In a March 26 interview on NBC’s “Meet the Press,” Rice offered a different rationale for invading Iraq. She agreed that Hussein was not implicated in the Sept. 11, 2001, terror attacks nor did she assert that he was conspiring with al-Qaeda on another assault.
Instead, Rice justified invading Iraq and ousting Hussein because he was part of the “old Middle East,” which she said had engendered hatreds that led indirectly to 9/11.
“If you really believe that the only thing that happened on 9/11 was people flew airplanes into buildings, I think you have a very narrow view of what we faced on 9/11,” Rice said. “We faced the outcome of an ideology of hatred throughout the Middle East that had to be dealt with. Saddam Hussein was a part of that old Middle East. The new Iraq will be a part of the new Middle East, and we will all be safer.”

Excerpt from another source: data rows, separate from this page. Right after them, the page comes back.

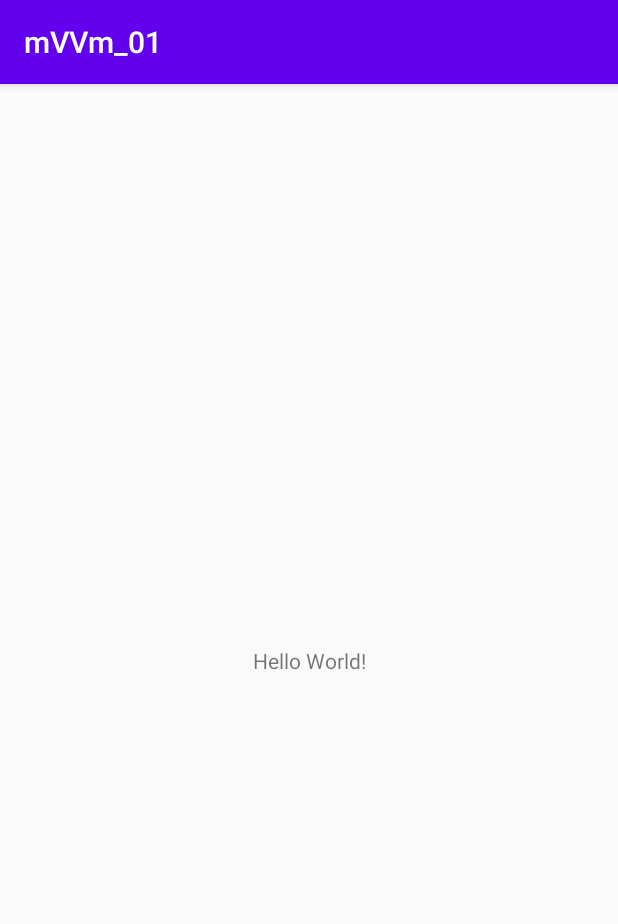
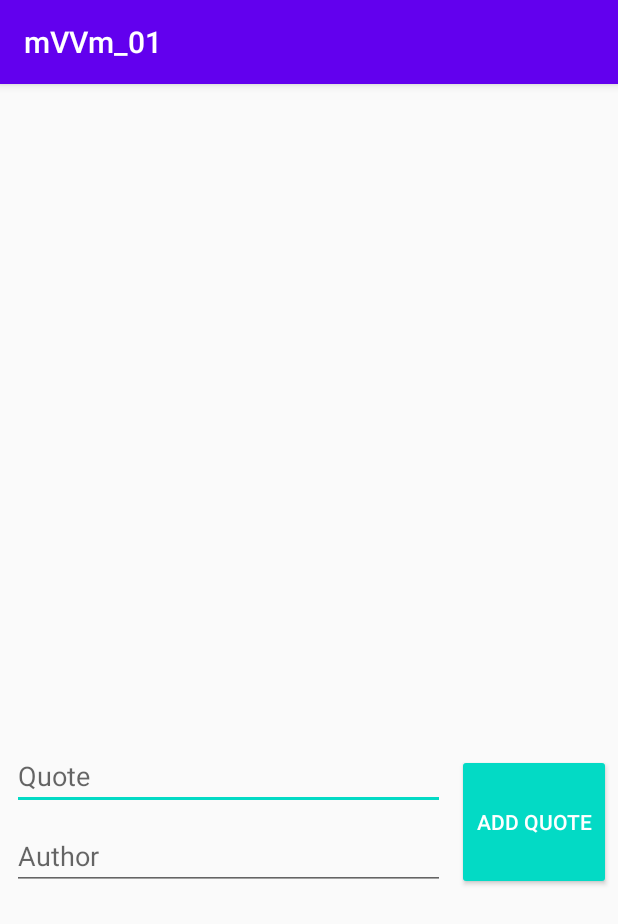
Before and after one commit to Gkemper1989/mVVm_01, an Android app: the screen it shows after launch (MainActivity before the commit, QuotesActivity after it), on a phone screen of 412 x 824 dp. Shown: the top 924 px of the screen. Run offline under Robolectric (Android 15) with nearby library versions, the phone set to English and light mode, and no system bars.

Commit message:
This is my first commit

```diff
--- a/app/build.gradle
+++ b/app/build.gradle
@@ -30,6 +30,7 @@ dependencies {
     implementation 'androidx.core:core-ktx:1.3.1'
     implementation 'androidx.appcompat:appcompat:1.2.0'
     implementation 'androidx.constraintlayout:constraintlayout:2.0.1'
+    implementation 'androidx.lifecycle:lifecycle-extensions:2.2.0'
     testImplementation 'junit:junit:4.12'
     androidTestImplementation 'androidx.test.ext:junit:1.1.2'
     androidTestImplementation 'androidx.test.espresso:espresso-core:3.3.0'
--- a/app/src/main/AndroidManifest.xml
+++ b/app/src/main/AndroidManifest.xml
@@ -9,7 +9,7 @@
         android:roundIcon="@mipmap/ic_launcher_round"
         android:supportsRtl="true"
         android:theme="@style/AppTheme">
-        <activity android:name=".MainActivity">
+        <activity android:name=".ui.quotes.QuotesActivity">
             <intent-filter>
                 <action android:name="android.intent.action.MAIN" />
 
--- a/app/src/main/java/com/example/mvvm_01/MainActivity.kt
+++ /dev/null
@@ -1,11 +0,0 @@
-package com.example.mvvm_01
-
-import androidx.appcompat.app.AppCompatActivity
-import android.os.Bundle
-
-class MainActivity : AppCompatActivity() {
-    override fun onCreate(savedInstanceState: Bundle?) {
-        super.onCreate(savedInstanceState)
-        setContentView(R.layout.activity_main)
-    }
-}
--- a/app/src/main/java/com/example/mvvm_01/data/Quote.kt
+++ b/app/src/main/java/com/example/mvvm_01/data/Quote.kt
@@ -4,6 +4,6 @@ class Quote (val quoteText: String, val author: String)
 {
     override fun toString(): String
     {
-    return "@quoteText - @autor"
+    return "$quoteText - $author"
     }
 }
--- a/app/src/main/java/com/example/mvvm_01/data/QuoteRepository.kt
+++ b/app/src/main/java/com/example/mvvm_01/data/QuoteRepository.kt
@@ -1,6 +1,6 @@
 package com.example.mvvm_01.data
 
-class QuoteRepository(private val quoteDao: FakeQuoteDao)
+class QuoteRepository private constructor(private val quoteDao: FakeQuoteDao)
 {
     fun addQuote(quote: Quote)
     {
@@ -10,11 +10,13 @@ class QuoteRepository(private val quoteDao: FakeQuoteDao)
 
     fun getQuotes() = quoteDao.getQuotes()
 
-    companion object {
+    companion object
+    {
         @Volatile private var instance: QuoteRepository? = null
 
         fun getInstance(quoteDao: FakeQuoteDao) =
-            instance ?: synchronized(this) {
+            instance ?: synchronized(this)
+            {
                 instance ?: QuoteRepository(quoteDao).also { instance = it }
             }
     }
--- /dev/null
+++ b/app/src/main/java/com/example/mvvm_01/ui/quotes/QuotesActivity.kt
@@ -0,0 +1,45 @@
+package com.example.mvvm_01.ui.quotes
+
+import android.os.Bundle
+import androidx.appcompat.app.AppCompatActivity
+import androidx.lifecycle.ViewModelProviders
+import com.example.mvvm_01.R
+import com.example.mvvm_01.data.Quote
+import com.example.mvvm_01.utilities.InjectorUtils
+import kotlinx.android.synthetic.main.activity_quotes.*
+
+class QuotesActivity : AppCompatActivity()
+{
+    override fun onCreate(savedInstanceState: Bundle?) {
+        super.onCreate(savedInstanceState)
+        setContentView(R.layout.activity_quotes)
+        initializeUi()
+    }
+
+    private fun initializeUi()
+    {
+
+        val factory = InjectorUtils.provideQuotesViewModelFactory()
+
+        val viewModel = ViewModelProviders.of(this, factory)
+            .get(QuotesViewModel::class.java)
+
+
+        viewModel.getQuotes().observe(this, { quotes ->
+            val stringBuilder = StringBuilder()
+            quotes.forEach { quote ->
+                stringBuilder.append("$quote\n\n")
+            }
+            textView_quotes.text = stringBuilder.toString()
+        })
+
+
+        button_add_quote.setOnClickListener {
+
+            val quote = Quote(editText_quote.text.toString(), editText_author.text.toString())
+            viewModel.addQuote(quote)
+            editText_quote.setText("")
+            editText_author.setText("")
+        }
+    }
+}
--- /dev/null
+++ b/app/src/main/res/layout-v21/activity_quotes.xml
@@ -0,0 +1,84 @@
+<?xml version="1.0" encoding="utf-8"?>
+<androidx.constraintlayout.widget.ConstraintLayout
+    xmlns:android="http://schemas.android.com/apk/res/android"
+    xmlns:app="http://schemas.android.com/apk/res-auto"
+    xmlns:tools="http://schemas.android.com/tools"
+    android:layout_width="match_parent"
+    android:layout_height="match_parent"
+    tools:context=".ui.quotes.QuotesActivity">
+
+    <TextView
+        android:id="@+id/textView_quotes"
+        android:layout_width="match_parent"
+        android:layout_height="0dp"
+        app:layout_constraintHeight_percent="0.55"
+        android:layout_marginStart="8dp"
+        android:layout_marginTop="8dp"
+        android:layout_marginEnd="8dp"
+        android:layout_marginBottom="8dp"
+        android:scrollbars="vertical"
+        android:textAppearance="@style/TextAppearance.AppCompat.Large"
+        tools:text="MAD sucks! - unknown"
+        app:layout_constraintBottom_toBottomOf="parent"
+        app:layout_constraintEnd_toEndOf="parent"
+        app:layout_constraintHorizontal_bias="0.0"
+        app:layout_constraintStart_toStartOf="parent"
+        app:layout_constraintTop_toTopOf="parent"
+        app:layout_constraintVertical_bias="0.0" />
+
+    <EditText
+        android:id="@+id/editText_quote"
+        android:layout_width="0dp"
+        app:layout_constraintWidth_percent="0.7"
+        android:layout_height="wrap_content"
+        android:layout_marginStart="8dp"
+        android:layout_marginTop="8dp"
+        android:layout_marginEnd="8dp"
+        android:layout_marginBottom="8dp"
+        android:hint="@string/quote"
+        app:layout_constraintBottom_toBottomOf="parent"
+        app:layout_constraintEnd_toEndOf="parent"
+        app:layout_constraintHorizontal_bias="0.0"
+        app:layout_constraintStart_toStartOf="parent"
+        app:layout_constraintTop_toBottomOf="@+id/textView_quotes"
+        app:layout_constraintVertical_bias="0.0"
+        android:autofillHints="@string/quote"
+        android:inputType="" />
+
+    <EditText
+        android:id="@+id/editText_author"
+        android:layout_width="0dp"
+        app:layout_constraintWidth_percent="0.7"
+        android:layout_height="wrap_content"
+        android:layout_marginStart="8dp"
+        android:layout_marginTop="8dp"
+        android:layout_marginEnd="8dp"
+        android:layout_marginBottom="8dp"
+        android:hint="@string/author"
+        app:layout_constraintBottom_toBottomOf="parent"
+        app:layout_constraintEnd_toEndOf="parent"
+        app:layout_constraintHorizontal_bias="0.0"
+        app:layout_constraintStart_toStartOf="parent"
+        app:layout_constraintTop_toBottomOf="@+id/editText_quote"
+        app:layout_constraintVertical_bias="0.0"
+        android:autofillHints="@string/author"
+        android:inputType="" />
+
+    <Button
+        android:id="@+id/button_add_quote"
+        android:layout_width="0dp"
+        android:layout_height="0dp"
+        android:layout_marginStart="8dp"
+        android:layout_marginTop="8dp"
+        android:layout_marginEnd="8dp"
+        android:backgroundTint="?colorAccent"
+        android:text="@string/add_quote"
+        android:textColor="@android:color/white"
+        app:layout_constraintBottom_toBottomOf="@+id/editText_author"
+        app:layout_constraintEnd_toEndOf="parent"
+        app:layout_constraintHorizontal_bias="0.0"
+        app:layout_constraintStart_toEndOf="@+id/editText_quote"
+        app:layout_constraintTop_toTopOf="@+id/editText_quote"
+        app:layout_constraintVertical_bias="0.0"
+        app:layout_constraintWidth_percent="0.25" />
+</androidx.constraintlayout.widget.ConstraintLayout>
--- a/app/src/main/res/layout/activity_main.xml
+++ /dev/null
@@ -1,18 +0,0 @@
-<?xml version="1.0" encoding="utf-8"?>
-<androidx.constraintlayout.widget.ConstraintLayout xmlns:android="http://schemas.android.com/apk/res/android"
-    xmlns:app="http://schemas.android.com/apk/res-auto"
-    xmlns:tools="http://schemas.android.com/tools"
-    android:layout_width="match_parent"
-    android:layout_height="match_parent"
-    tools:context=".MainActivity">
-
-    <TextView
-        android:layout_width="wrap_content"
-        android:layout_height="wrap_content"
-        android:text="Hello World!"
-        app:layout_constraintBottom_toBottomOf="parent"
-        app:layout_constraintLeft_toLeftOf="parent"
-        app:layout_constraintRight_toRightOf="parent"
-        app:layout_constraintTop_toTopOf="parent" />
-
-</androidx.constraintlayout.widget.ConstraintLayout>
--- a/app/src/main/res/values/strings.xml
+++ b/app/src/main/res/values/strings.xml
@@ -1,3 +1,6 @@
 <resources>
     <string name="app_name">mVVm_01</string>
+    <string name="quote">Quote</string>
+    <string name="author">Author</string>
+    <string name="add_quote">Add Quote</string>
 </resources>
```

Rice’s argument – that Bush has the right to invade any country that he feels is part of a culture that might show hostility toward the United States – represents the most expansive justification to date for launching the Iraq War.
It goes well beyond waging “preemptive” or even “predictive” war. Rice is asserting a U.S. right to inflict death and destruction on Muslim countries as part of a social-engineering experiment to eradicate their perceived cultural and political tendencies toward hatred.
Despite the extraordinary implications of Rice’s declaration, her comment passed almost unnoticed by the U.S. news media, which gave much more attention to her demurring on the possibility of becoming the next National Football League commissioner.
Yet Rice’s new war rationale, combined with the British memo on Bush’s determination to invade Iraq regardless of the facts, should be more than enough evidence to put Bush, Rice, Blair and other U.S. and British officials before a war crimes tribunal.
But that would only happen if Justice Jackson were right about the universal application of the principle against aggressive wars – and if all nations and leaders actually lived by the same rules.
Robert Parry broke many of the Iran-Contra stories in the 1980s for the Associated Press and Newsweek. His latest book, Secrecy & Privilege: Rise of the Bush Dynasty from Watergate to Iraq, can be ordered at secrecyandprivilege.com. It's also available at Amazon.com, as is his 1999 book, Lost History: Contras, Cocaine, the Press & 'Project Truth.'